If you have Slate Digital’s Everything Bundle, you’ll be familiar with LiquidSonics, the maker of VerbSuite Classics, one of the included plug-ins. LiquidSonics’ latest plug-in, Lustrous Plates, is also included in the Slate Bundle. Unlike VerbSuite Classics, which is only available through Slate Digital, Lustrous Plates can also be purchased as a standalone from LiquidSonics for $149.

It’s certainly a challenge to release a plate reverb into a market that already contains Universal Audio Plate 140, Waves Abbey Road Plates, SoundToys Little Plate and Valhalla Plate, to name just some of the excellent competitors it faces. However, I have a sense that Lustrous Plates is going to carve out its own space (no pun intended) in the plate reverb field, thanks to a couple of factors: First, being associated with Slate Digital gives it a lot of visibility. Second, and more importantly, it sounds great and offers a lot of sonic versatility.

Lustrous Plate contains seven plate “types,” which are algorithmic variations of modeled hardware plate reverbs. The seven are named Chrome, Silver, Steel, Rhodium, Beryllium, Corbomite (not a real element, but fans of the original Star Trek will remember it), and Iridium. Each has a distinctive sound, which makes Lustrous Plates quite versatile.

In addition to the different flavors, there are plenty of adjustable parameters, which are organized under two different tabs, Reverberation and Equalization.

Under the Reverberation tab, one of the most consequential controls is the Reverb Time Damper, which governs how much the plate will resonate. Low settings cut the resonance sharply, changing the sonic character significantly.

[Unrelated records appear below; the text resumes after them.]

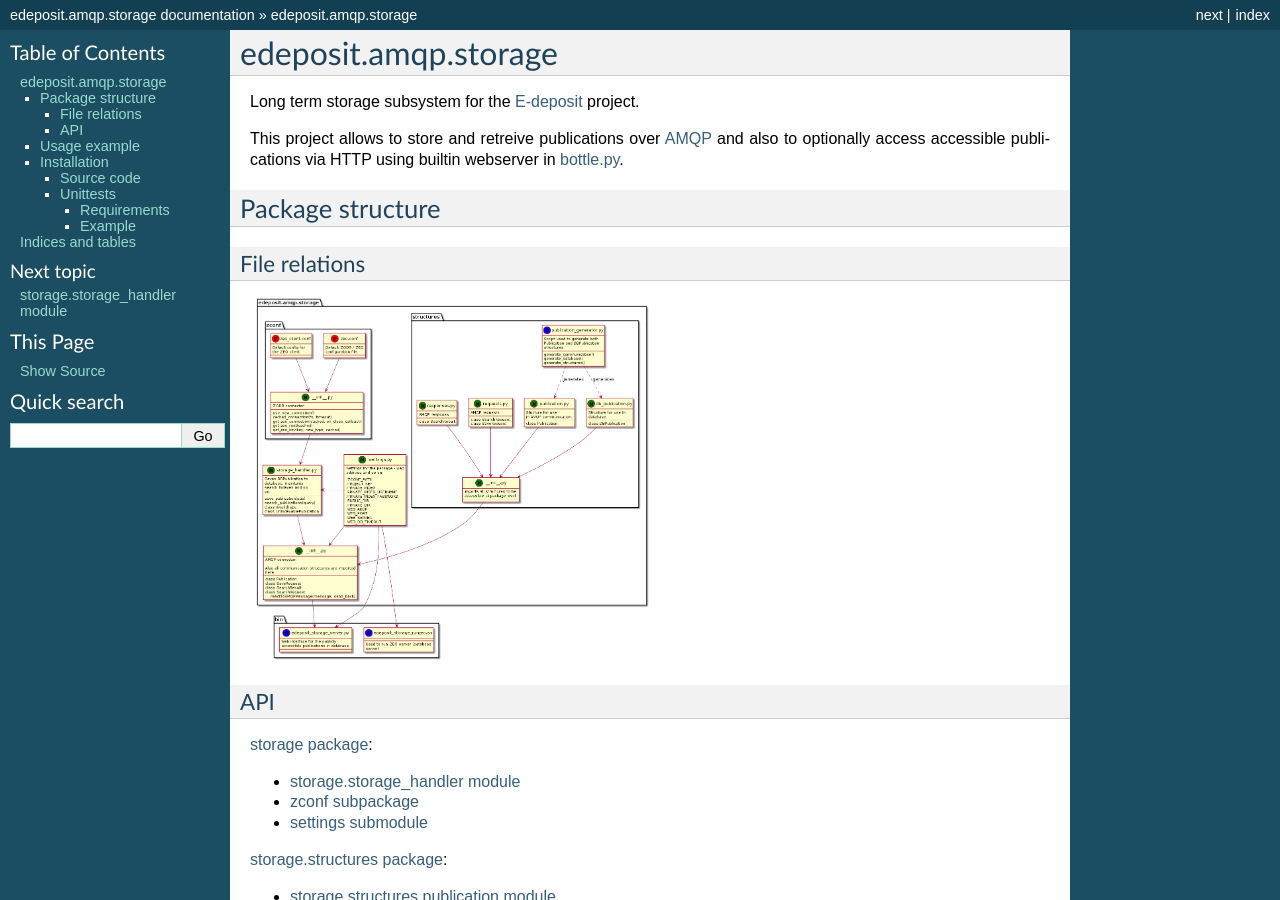
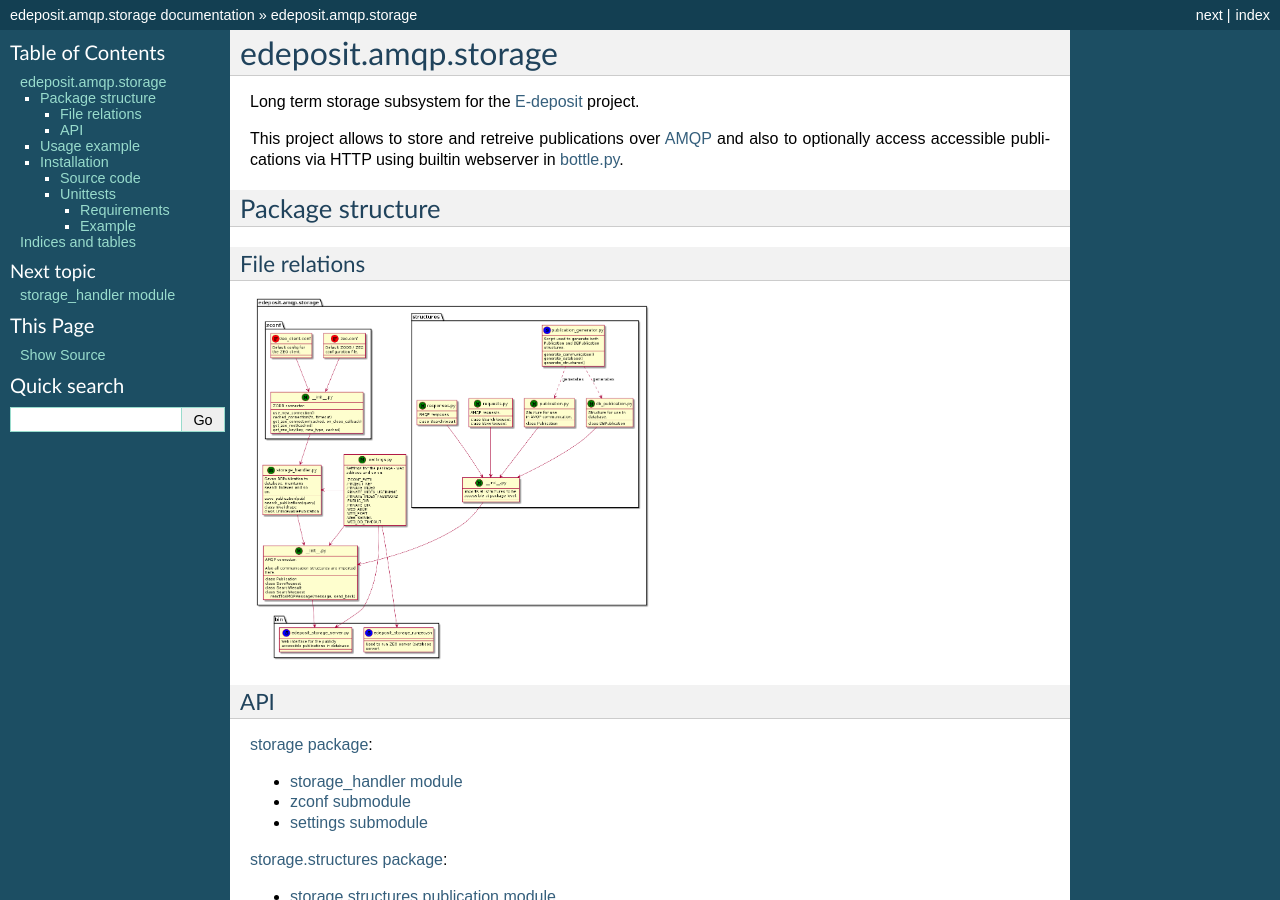
Before and after one commit to edeposit/edeposit.amqp.storage, a Sphinx documentation site: the page built from docs/index.rst, in a window 1280 px wide and 900 px high. Built offline with Sphinx 7.4.7, drawn with Linux system fonts in a browser that asks for light colours; pages that are not in the unit, such as notebooks, are missing from menus.

Commit message:
#10: Fixed documentation for storage handler.

```diff
--- a/docs/api/zconf.rst
+++ b/docs/api/zconf.rst
@@ -1,5 +1,5 @@
-zconf subpackage
-================
+zconf submodule
+===============
 
 ZEO_ and ZODB_ configuration and access functions.
 
```
Also changed, not shown: docs/api/storage_handler.rst (+4 -3 lines).
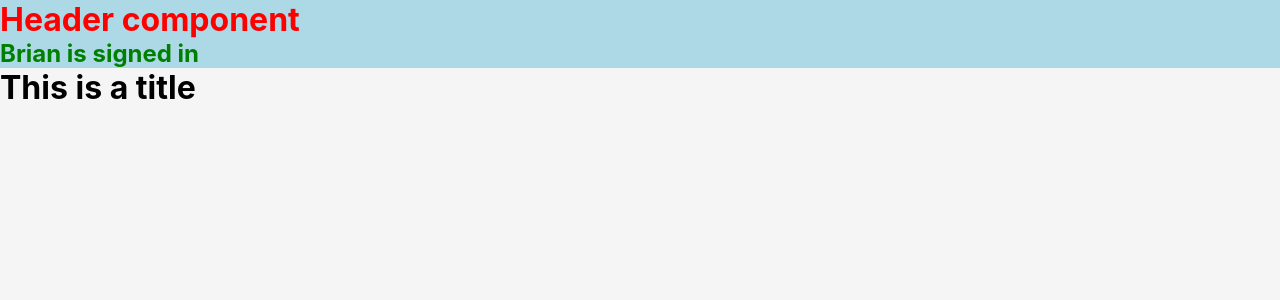
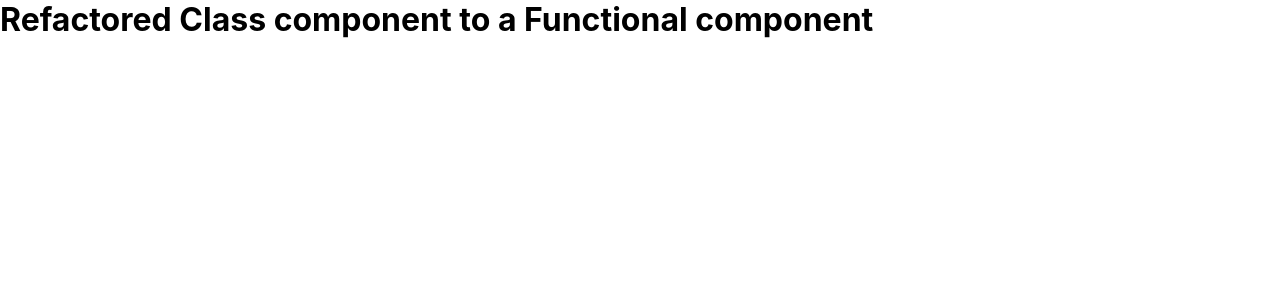
Before and after one commit to brianartea/ztfsh-1, a React (Create React App) app: page / in a window 1280 px wide. Shown: the top 300 px of the page. Built offline with nearby package versions, Linux system fonts and the light colour scheme.

Commit message:
Refactored Class component to a Functional component

```diff
--- a/src/App.js
+++ b/src/App.js
@@ -1,13 +1,9 @@
-import "./App.css";
-import Header from "./Header";
+import React from "react";
 
-//Functional Component
 function App() {
   return (
-    //Bem naming convention = Block Element Modifier
-    <div className="app">
-      <Header />
-      <h1 className="app__title">This is a title</h1>
+    <div>
+      <h1>Refactored Class component to a Functional component</h1>
     </div>
   );
 }
```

The Frequency Dispersion parameter controls how the plates transmit different frequencies and is governed by some physical factors of the modeled plates, such as size, pickup position, tension and more. It gives you subtle control of frequency response and can even be modified by several choices in the preferences.

You also get a Pre-Delay control that lets you choose between time settings and rhythmic values based on the song tempo. Major kudos to LiquidSonics for the inclusion of the latter. Why more reverb plug-ins don’t offer a tempo-based pre-delay option is beyond me; it’s so useful.

Speaking of useful, you get a stereo Width control that’s continuously variable between full stereo and mono. Also included are Modulation controls, Rate and Depth, which are not something you’d find on a hardware plate reverb but allow you to dial subtle variations into the sound.

Pressing the Equalization tab reveals a separate set of controls, which includes Low and High Cut filters, and semi-parametric Low and High band EQ knobs.

One of the Preference choices in Lustrous Plates is between Dark and Light GUI themes. Although the color scheme is irrelevant to the sound, it is a nice option to have.

I’ve only had Lustrous Plates for a day or so, because it just came out this week. As a result, I haven’t had a chance to use it extensively in mixes. However, I’m loving the way it sounds on everything I’ve tried it on so far, including drums, vocals, guitars and synths.

The fact that it doesn’t try to emulate a specific classic hardware plate (or plates), but instead offers so many plate-sound variations is an advantage, in a way. Rather than trying to sound like a particular piece of gear, it takes a more generic, but highly flexible approach, and gives you the control to shape the sound as you see fit for your mix. Between its smart feature set and excellent sound, Lustrous Plates has what it takes to be a significant player in the plate reverb plug-in market.

LiquidSonics offers a full, 14-day demo, so you can check it out for yourself.